The Lawyer Asia Pacific 150 is the only research report to provide a ranking of the top 100 independent local firms and top 50 global firms in the region. The report offers critical review of some of the fastest growing firms and their strategies, a country-by-country guide to leading legal advisers and legal services market trends, plus exclusive insight into the current business development opportunities in the Asia Pacific. Read more
This year, The Lawyer’s annual ranking of the largest UK law firms by turnover is available as an interactive, digital benchmarking tool. For the first time this will allow you to manipulate each data set against the metrics of your choice.
You rightly say that "it is time for the conveyancers to give the public what they want" ('Get real or get out' The Lawyer 22 August).
All the evidence suggests that the majority of the public want a proper quality service and are not greatly concerned about the level of fees.
The public also want certainty and reassurance in the process of conveyancing; cut-price, cut-corner work cannot give that.

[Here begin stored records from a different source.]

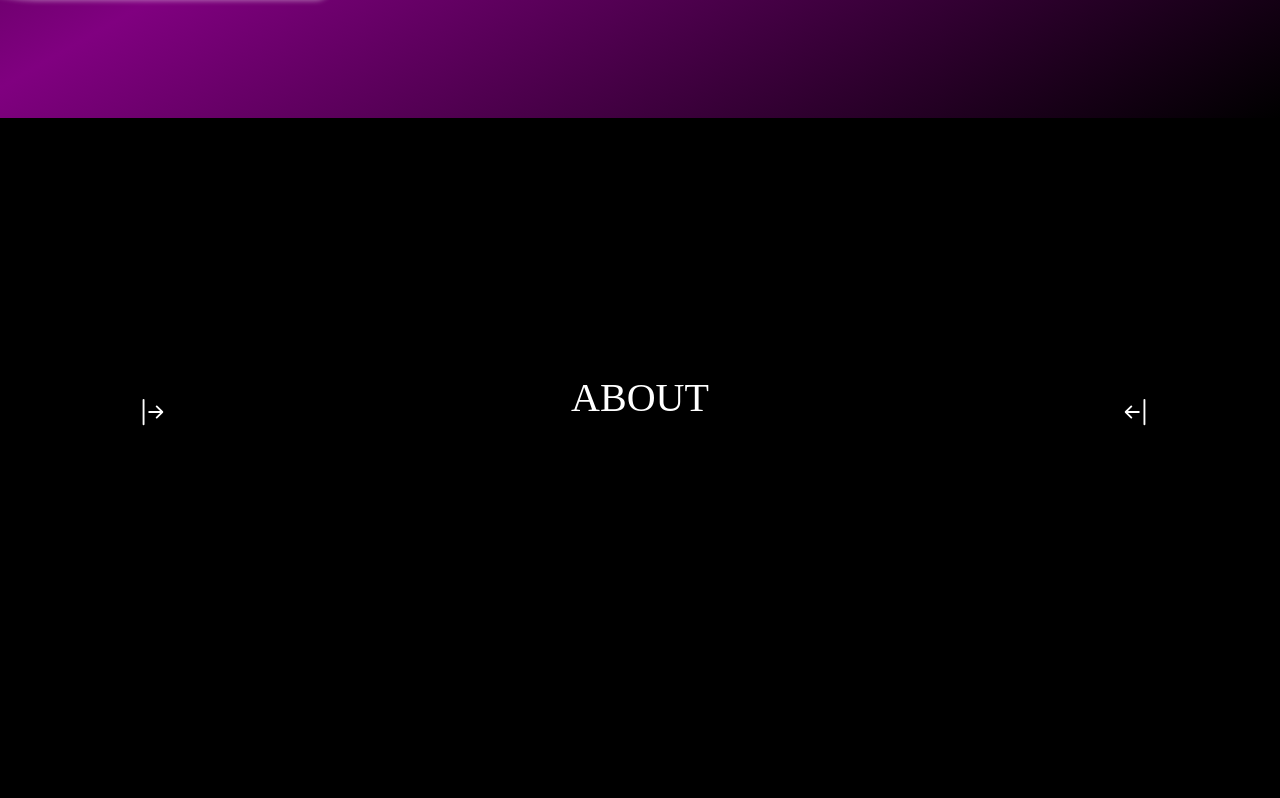
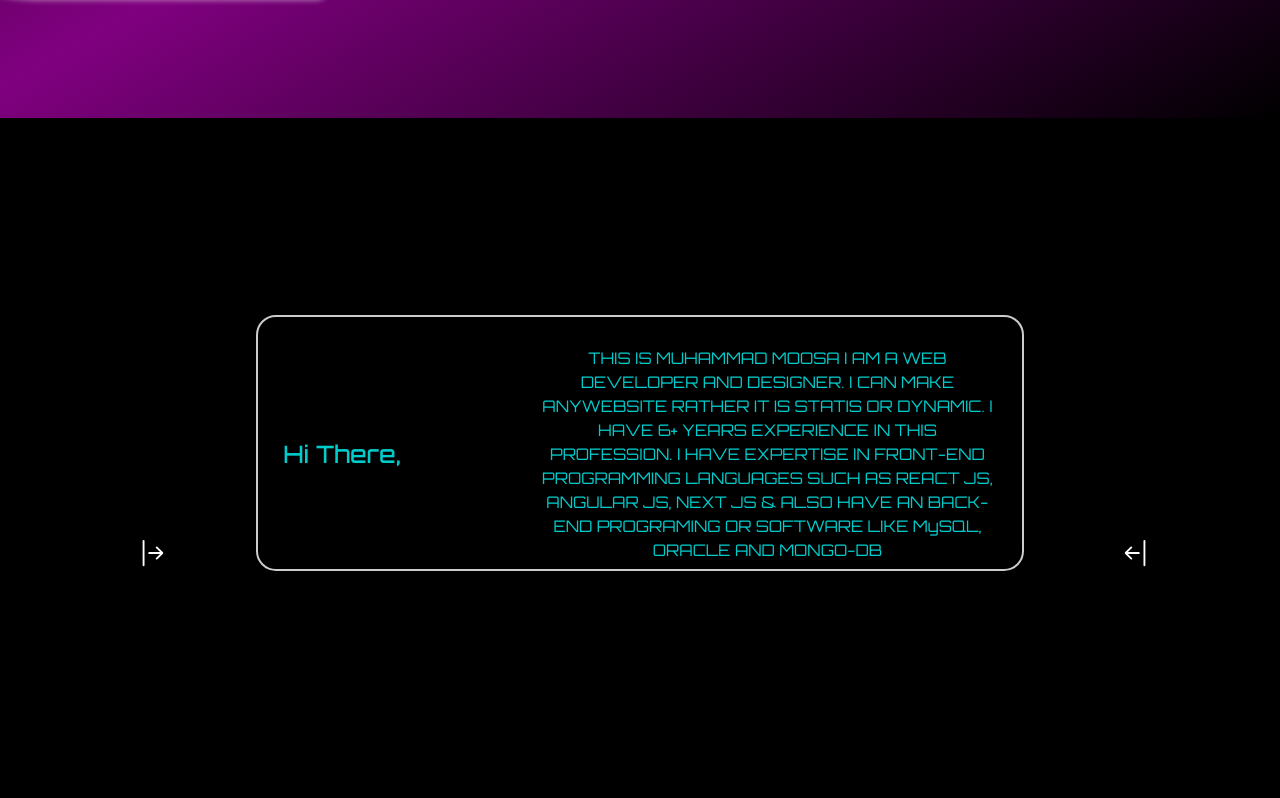
Before and after one commit to MuhammadMoosa110/Portfolio, a React (Create React App) app in the folder index/: page / in a window 1280 px wide. Shown: the part 682-1480 px from the top of the page. Built offline with nearby package versions, Linux system fonts and the light colour scheme.

Commit message:
first commit

```diff
--- a/index/src/App.css
+++ b/index/src/App.css
@@ -1,4 +1,7 @@
-
+ @font-face {
+  font-family: 'Orbitron';
+  src: url(./Orbitron/Orbitron-VariableFont_wght.woff2);
+ }
 *{
   padding: 0;
   margin: 0;
@@ -69,9 +72,10 @@
   top: 5%;
 }
 .page2{
+
   width: 100%;
   height: 100vh;
-  justify-content: space-between;
+  justify-content: center;
   background: #000;
 }
 .page2 svg{
@@ -81,6 +85,10 @@
   color: white;
 }
 .page2 h1{
+  opacity: 0;
+  animation-name: about;
+  animation-duration: 4s;
+  animation-delay:1ms ;
   padding-top: 20%;
   text-align: center;
   color: white;
@@ -124,6 +132,17 @@
   z-index: 600px;
 
 }
+
+@keyframes about{
+  from{
+    opacity: 1;
+    transform: translateX(0);
+  }
+  to{
+    opacity: 0;
+    transform: translateX(0);
+  }
+}
 .page3{
   text-align: center;
   width: 100%;
@@ -138,8 +157,9 @@
   margin-top: 20px;
 
 }
-.page3 h1{font-family: "orbitron";
-margin-top: 1%;
+.page3 h1{
+  font-family: "orbitron";
+
 }
 .page3 a{
 text-decoration: none;
@@ -152,3 +172,50 @@ justify-content: center;
 text-align: center;
 font-family: 'Orbitron';
 }
+.page2 .about{
+  position: relative;
+  height: 20vmax;
+  width: 60vmax;
+  display: flex;
+  border-radius: 20px;
+  margin-top: -9%;
+  margin-left: 16rem;
+  filter: drop-shadow(1.05px 0px 0px .56px rgba(#dadada, #ff0000, #f1a3a3, #eb8e8e));
+  border: 2px solid white;
+  color: aqua;
+  animation-name: about2;
+  animation-duration: 300s;
+  opacity: 0;
+  animation-iteration-count: infinite;
+  animation-timing-function: cubic-bezier(0.175, 0.885, 0.32, 1.275);
+  animation-delay: 5s;
+  justify-content: center;
+  align-items: center;
+
+}
+
+@keyframes about2{
+  from{
+    opacity: 0.8;
+    transform: translateX(0);
+  }
+  to{
+    opacity: 1;
+    transform: translateX(0);
+  }
+}
+.page2 .about h4{
+  font-family: "Orbitron";
+  margin-top: 4%;
+  text-align: center;
+}
+.page2 .about p{
+  font-family: "Orbitron";
+  margin-top: 5%;
+  margin-left: 18%;
+  width: 60%;
+  justify-content: center;
+  font-size: 2vmin;
+  text-align: center;
+
+}
--- a/index/src/App.js
+++ b/index/src/App.js
@@ -48,6 +48,10 @@ function Index() {
 
         <div className='page2'>
           <div id='pg2'><h1>ABOUT</h1>
+          <div id='about' className='about'>
+              <h4>Hi There,</h4>
+              <p>THIS IS MUHAMMAD MOOSA I AM A WEB DEVELOPER AND DESIGNER. I CAN MAKE ANYWEBSITE RATHER IT IS STATIS OR DYNAMIC. I HAVE 6+ YEARS EXPERIENCE IN THIS PROFESSION. I HAVE EXPERTISE IN FRONT-END PROGRAMMING LANGUAGES SUCH AS REACT JS, ANGULAR JS, NEXT JS & ALSO HAVE AN BACK-END PROGRAMING OR SOFTWARE LIKE MySQL, ORACLE AND MONGO-DB </p>
+          </div>
           <div style={{display:"flex",justifyContent:"space-between" , marginTop:"-3.2%",marginLeft:"-2.5%",padding:"0px 10%",width:"100%"}}>   <a href='#pg3'>   <svg onClick={click}
               xmlns="http://www.w3.org/2000/svg" width="40" height="30" fill="currentColor" class="bi bi-arrow-bar-right" viewBox="0 0 16 16">
               <path fill-rule="evenodd" d="M6 8a.5.5 0 0 0 .5.5h5.793l-2.147 2.146a.5.5 0 0 0 .708.708l3-3a.5.5 0 0 0 0-.708l-3-3a.5.5 0 0 0-.708.708L12.293 7.5H6.5A.5.5 0 0 0 6 8m-2.5 7a.5.5 0 0 1-.5-.5v-13a.5.5 0 0 1 1 0v13a.5.5 0 0 1-.5.5" />
```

I find the present level of fees impossible to justify on any rational ground.
When a local search can cost well over £100 why is a solicitor unable or unwilling to charge more than £350 for a conveyance and a mortgage of £100,000 house?
Why is it that estate agents continue to charge commission of at least 2 per cent in such a weak market?
If the public want their solicitors to be there in the future, to have reasonably-equipped offices with modern technology, and to be properly trained and up-dated in the law, the service is going to have to be paid for.
Doctors and dentists expect to be paid properly for their work, so why not solicitors?
By what ethical principle do solicitors have to offer their professional services for inadequate remuneration?
Do you honestly believe that banks and building societies would be prepared to undertake conveyancing services and run at a loss?